* _YOUR GOAL_
The answer should consist of each line from the data below that includes "website".

LISTED RECORDS: Begin

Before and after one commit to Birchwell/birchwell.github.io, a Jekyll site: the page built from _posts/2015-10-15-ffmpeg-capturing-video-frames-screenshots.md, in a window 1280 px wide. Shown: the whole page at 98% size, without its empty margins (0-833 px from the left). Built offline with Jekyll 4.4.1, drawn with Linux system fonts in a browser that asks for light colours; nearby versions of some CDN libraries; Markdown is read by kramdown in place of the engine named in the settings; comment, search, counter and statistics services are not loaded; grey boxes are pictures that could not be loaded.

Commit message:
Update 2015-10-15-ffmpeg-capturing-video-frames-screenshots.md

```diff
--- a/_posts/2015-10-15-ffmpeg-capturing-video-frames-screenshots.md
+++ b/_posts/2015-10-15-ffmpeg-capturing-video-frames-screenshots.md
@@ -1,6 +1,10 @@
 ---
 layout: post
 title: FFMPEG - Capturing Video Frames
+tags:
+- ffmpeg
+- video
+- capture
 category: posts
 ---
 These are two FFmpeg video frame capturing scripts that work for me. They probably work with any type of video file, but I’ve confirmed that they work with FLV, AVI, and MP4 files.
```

LISTED RECORDS: End
LISTED RECORDS: Begin

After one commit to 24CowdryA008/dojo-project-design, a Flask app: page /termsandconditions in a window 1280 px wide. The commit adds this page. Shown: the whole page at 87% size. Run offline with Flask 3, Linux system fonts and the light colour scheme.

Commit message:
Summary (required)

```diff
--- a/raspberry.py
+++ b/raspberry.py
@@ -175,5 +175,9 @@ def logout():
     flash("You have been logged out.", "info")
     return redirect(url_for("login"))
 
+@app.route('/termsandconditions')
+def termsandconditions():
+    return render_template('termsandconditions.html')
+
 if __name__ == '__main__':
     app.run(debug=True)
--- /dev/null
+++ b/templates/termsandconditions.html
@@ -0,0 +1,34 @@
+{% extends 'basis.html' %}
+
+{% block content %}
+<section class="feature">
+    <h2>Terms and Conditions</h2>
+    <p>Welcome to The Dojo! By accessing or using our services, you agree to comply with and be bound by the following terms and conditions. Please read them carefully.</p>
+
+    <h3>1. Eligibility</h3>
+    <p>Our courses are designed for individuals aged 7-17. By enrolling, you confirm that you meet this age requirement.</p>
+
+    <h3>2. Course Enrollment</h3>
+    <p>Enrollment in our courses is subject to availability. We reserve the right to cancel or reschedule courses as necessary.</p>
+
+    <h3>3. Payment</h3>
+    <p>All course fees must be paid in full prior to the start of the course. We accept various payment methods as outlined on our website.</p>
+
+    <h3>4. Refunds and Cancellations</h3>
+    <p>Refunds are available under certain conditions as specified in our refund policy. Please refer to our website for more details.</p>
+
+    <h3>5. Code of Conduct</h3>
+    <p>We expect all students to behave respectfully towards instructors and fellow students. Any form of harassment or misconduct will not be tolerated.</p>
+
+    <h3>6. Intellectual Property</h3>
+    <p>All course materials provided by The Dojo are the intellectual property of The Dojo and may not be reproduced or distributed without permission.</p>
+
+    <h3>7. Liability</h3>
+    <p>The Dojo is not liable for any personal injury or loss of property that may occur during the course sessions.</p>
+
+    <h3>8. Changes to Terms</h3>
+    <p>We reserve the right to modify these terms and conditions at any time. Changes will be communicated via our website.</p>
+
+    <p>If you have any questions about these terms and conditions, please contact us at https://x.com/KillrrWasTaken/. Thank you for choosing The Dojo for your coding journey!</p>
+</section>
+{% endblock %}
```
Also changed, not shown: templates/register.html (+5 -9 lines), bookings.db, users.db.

LISTED RECORDS: End

* _EXPECTED OUTPUT_
+    <p>All course fees must be paid in full prior to the start of the course. We accept various payment methods as outlined on our website.</p>
+    <p>Refunds are available under certain conditions as specified in our refund policy. Please refer to our website for more details.</p>
+    <p>We reserve the right to modify these terms and conditions at any time. Changes will be communicated via our website.</p>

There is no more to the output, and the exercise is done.